What do you call a recipe like this? "Chickpea of the sea" is a little too cute, but "garbanzo bean salad" could be anything, and "mock tuna salad" sounds like one of those recipes that starts with a box of crackers and a can of cream-of-something soup.
Still, there's no more accurate way to describe it than "tuna salad, with chickpeas instead of tuna." Or maybe "lumpy hummus with pickle relish and celery." Whatever you call it, it's damned tasty. Also pretty healthy, gluten-free, and vegetarian- and vegan-friendly (just use tahini or another mayonaise alternative.)
Whether or not you're actively avoiding tuna, you should definitely try this version the next time you're making lunch.
Chinese celery (or cutting celery, or Apium graveolens) is one of my garden favorites. These are the baby stems — they look like parsley, but with the distinctive celery taste. When grown, the stalks look like ordinary celery, except that they grow in a loose bunch instead of instead of being tightly clustered — handy if you just need a few stalks at a time.
Chickpeas (1 can = 2 big portions or 3-4 normal ones)

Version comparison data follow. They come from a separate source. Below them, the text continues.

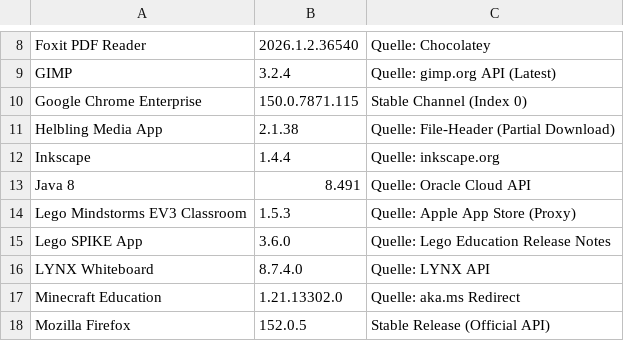
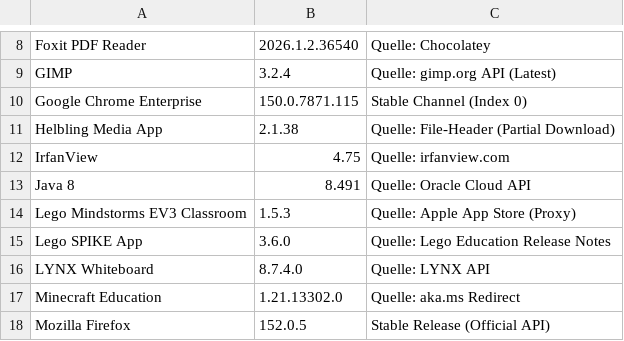
Before and after one commit to loufrance/Software-Monitor-v2, a CSV file: ProgrammlisteAKTUELL.csv, drawn as a sheet; only a part is shown, gaps mark what is left out.

```diff
--- a/ProgrammlisteAKTUELL.csv
+++ b/ProgrammlisteAKTUELL.csv
@@ -11,3 +11,3 @@
 "Helbling Media App";"2.1.38";"Quelle: File-Header (Partial Download)"
-"Inkscape";"1.4.4";"Quelle: inkscape.org"
+"IrfanView";"4.75";"Quelle: irfanview.com"
 "Java 8";"8.491";"Quelle: Oracle Cloud API"
```
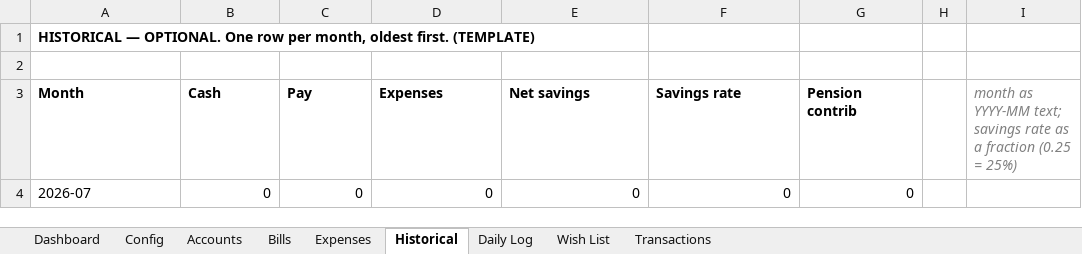
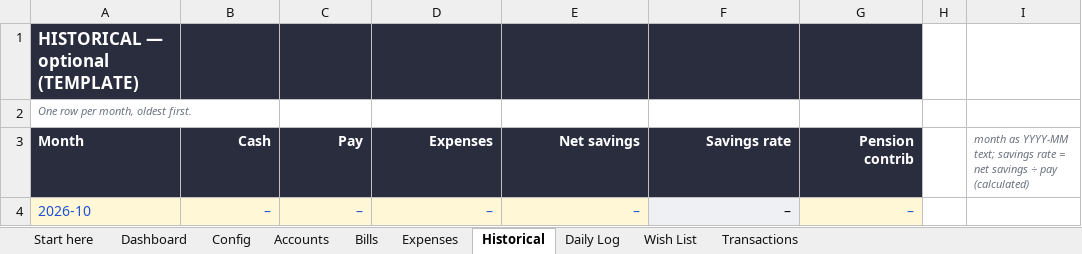
Before and after one commit to filomenomartina/personal-finance-dashboard, an Excel workbook: finance-tracker-TEMPLATE.xlsx, sheet Historical, drawn as a sheet; values as stored, in another font and other column widths than the file's, no borders; removed rows and columns are numbered as before the commit, all else as after; the diff names each change by its address in the sheet, - before the commit and + after, or states it on an @@ line.

```diff
--- a/finance-tracker-TEMPLATE.xlsx (sheet Historical)
+++ b/finance-tracker-TEMPLATE.xlsx (sheet Historical)
+sheet tab: Start here
-A1 (Month): HISTORICAL — OPTIONAL. One row per month, oldest first. (TEMPLATE)
+A1 (Month): HISTORICAL — optional (TEMPLATE)
-A1:G1 fill: none
+A1:G1 fill: #2A2D3E
-A1 text colour: black
+A1 text colour: #FFFFFF, text size: larger
-A2 (Month): (empty)
+A2 (Month): One row per month, oldest first.
@@ A3:G3 fill: none → #2A2D3E, text colour: black → #FFFFFF @@
-B3:G3 alignment: left
+B3:G3 alignment: right
-I3: …savings rate as a fraction (0.25 = 25%)
+I3: …savings rate = net savings ÷ pay (calculated)
@@ I3 text size: smaller @@
-row 4: 2026-07 | 0 | 0 | 0 | 0 | 0 | 0
+row 4: 2026-10 | – | – | – | – | – | –
```
Also changed, not shown: sheet Bills, sheet Accounts, sheet Daily Log, sheet Expenses, sheet Dashboard, sheet Transactions, 2 more sheets, formulas that keep their value, finance-tracker-SAMPLE.xlsx, 2 other files.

Moist ingredients:2+ big dollops of mayonnaise, tahini, yogurt, or similar. (I started out with about 1 Tbsp of mayo, mixed it up, decided it was too dry, and added another 2 Tbsps of plain yogurt.)

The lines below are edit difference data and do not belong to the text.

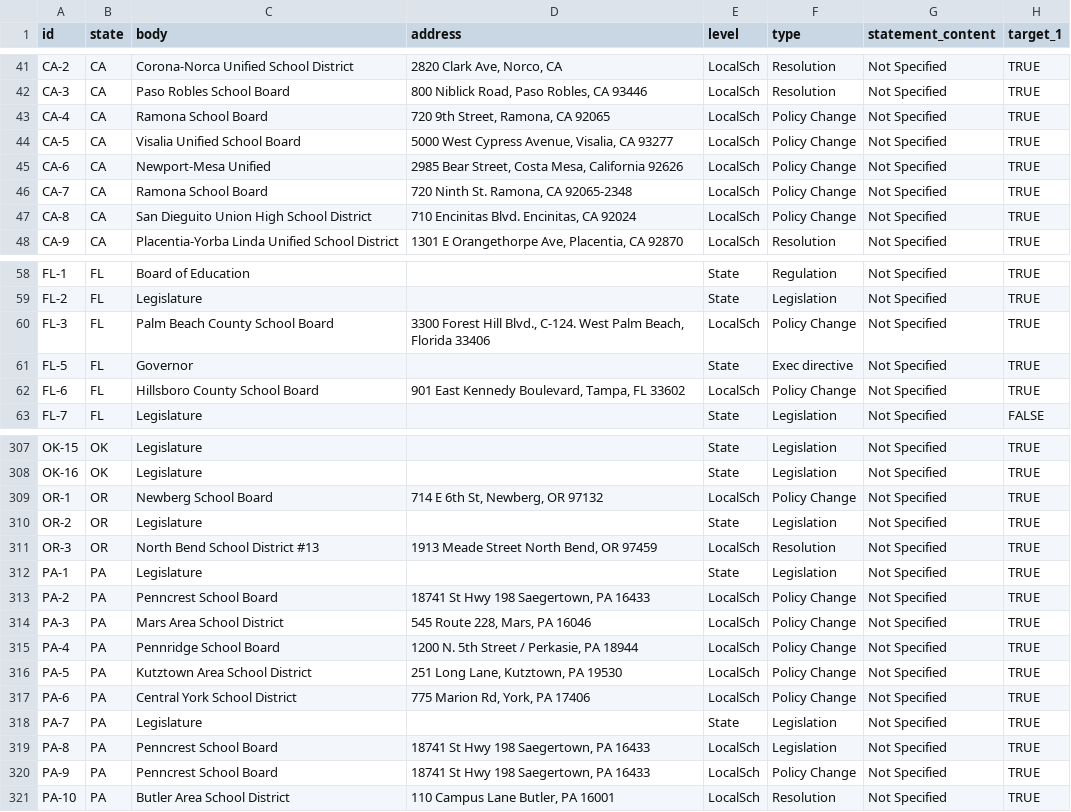
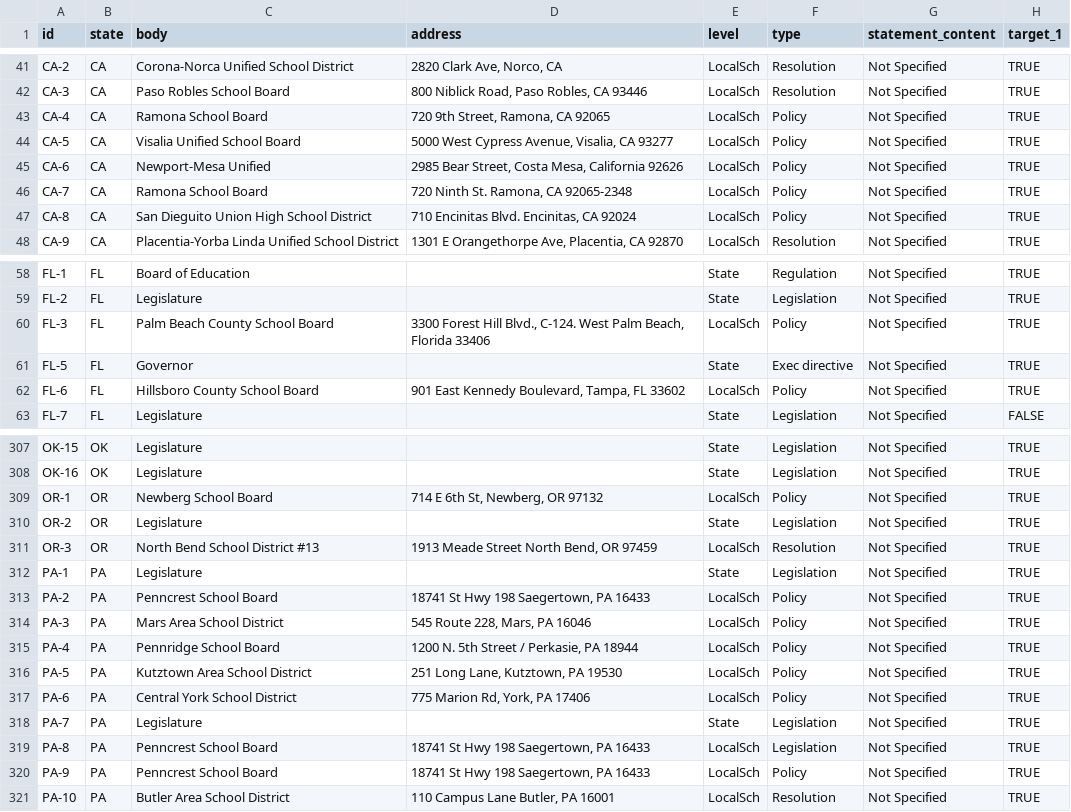
Before and after one commit to Hyperobjekt/crs, a CSV file: data/raw/CRT_Data.csv, drawn as a sheet; only a part is shown, gaps mark what is left out; the diff covers the shown part only; the diff names each change by its address in the sheet, - before the commit and + after, or states it on an @@ line.

Commit message:
fix: replace "Policy Change" with "Policy"

```diff
--- a/data/raw/CRT_Data.csv
+++ b/data/raw/CRT_Data.csv
-F43:F47 (type): Policy Change
+F43:F47 (type): Policy
-F60 (type): Policy Change
+F60 (type): Policy
-F62 (type): Policy Change
+F62 (type): Policy
-F309 (type): Policy Change
+F309 (type): Policy
-F313:F317 (type): Policy Change
+F313:F317 (type): Policy
-F320 (type): Policy Change
+F320 (type): Policy
```
Also changed, not shown: 11 edited cells elsewhere in this file, 2 other files.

Flavorful stuff:1 dollop pickle relish and/or mustard, if you like. I like pickle relish. Hate pickles. Like pickle relish. But only in this kind of thing.
1 or 2 shakes of any spices you like: cumin, coriander, celery seeds or celery salt, pepper, garlic salt, etc. I used 2 shakes each of cumin and coriander.

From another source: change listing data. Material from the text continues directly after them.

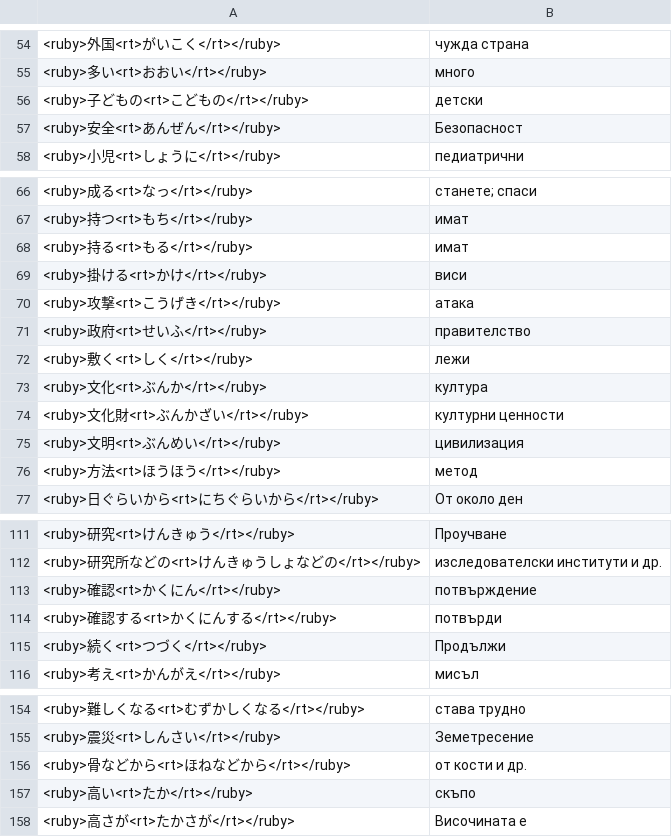
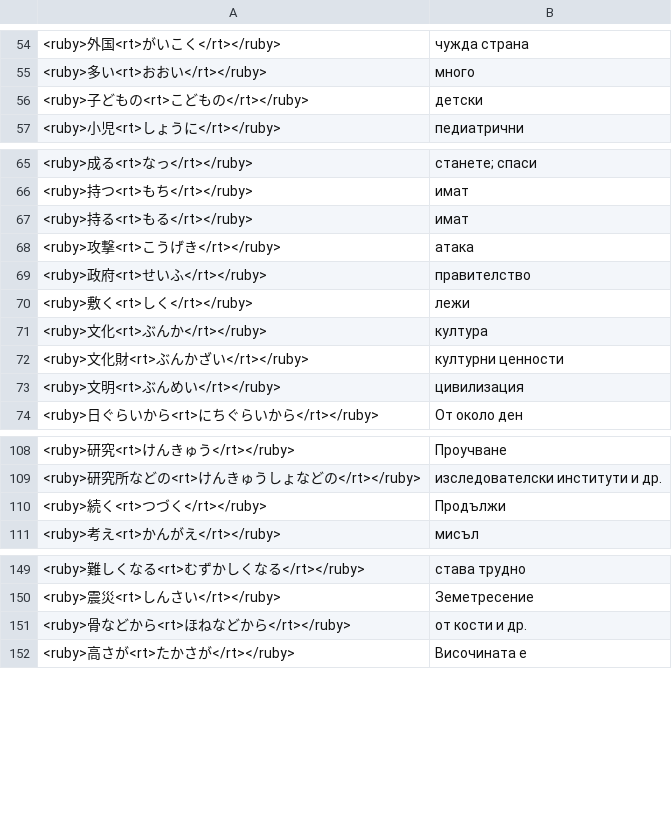
Before and after one commit to vebaev/NHK, a TSV file: docs/anki_cards_bg.tsv, drawn as a sheet; only a part is shown, gaps mark what is left out; the diff covers the shown part only.

```diff
--- a/docs/anki_cards_bg.tsv
+++ b/docs/anki_cards_bg.tsv
@@ -56,3 +56,2 @@
 <ruby>子どもの<rt>こどもの</rt></ruby>	детски
-<ruby>安全<rt>あんぜん</rt></ruby>	Безопасност
 <ruby>小児<rt>しょうに</rt></ruby>	педиатрични
@@ -68,3 +67,2 @@
 <ruby>持る<rt>もる</rt></ruby>	имат
-<ruby>掛ける<rt>かけ</rt></ruby>	виси
 <ruby>攻撃<rt>こうげき</rt></ruby>	атака
@@ -75,3 +73,2 @@
 <ruby>文明<rt>ぶんめい</rt></ruby>	цивилизация
-<ruby>方法<rt>ほうほう</rt></ruby>	метод
 <ruby>日ぐらいから<rt>にちぐらいから</rt></ruby>	От около ден
@@ -112,4 +109,2 @@
 <ruby>研究所などの<rt>けんきゅうしょなどの</rt></ruby>	изследователски институти и др.
-<ruby>確認<rt>かくにん</rt></ruby>	потвърждение
-<ruby>確認する<rt>かくにんする</rt></ruby>	потвърди
 <ruby>続く<rt>つづく</rt></ruby>	Продължи
@@ -156,3 +151,2 @@
 <ruby>骨などから<rt>ほねなどから</rt></ruby>	от кости и др.
-<ruby>高い<rt>たか</rt></ruby>	скъпо
 <ruby>高さが<rt>たかさが</rt></ruby>	Височината е
```
Also changed, not shown: 1 edited cell elsewhere in this file, docs/anki_cards_en.tsv, 5 other files.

Crunchy stuff:Chopped celery, onion or scallions, walnuts, apples, carrots, sesame seeds, water chestnuts, jicama, etc. I used onion and baby celery.
Other:You could take this just about any direction. The first version I saw of this was on the Kitchn, and included umeboshi vinegar. Some commenters suggested dried seaweed for a more "fishy" flavor. Other versions out there include olives and more pickles, or cayenne pepper and raisins, or nutritional yeast and cider vinegar, or garlic. Anything you put in your tuna salad, and plenty of things you wouldn't.
Put the chickpeas, moist ingredients, and flavorful stuff (mustard, spices, salts) in a bowl and smash it all up with a potato masher (or a fork, if it's a sturdy one and you have strong arms). Or put everything into your food processor and pulse it a few times. Don't go overboard — it's nice if it has some texture.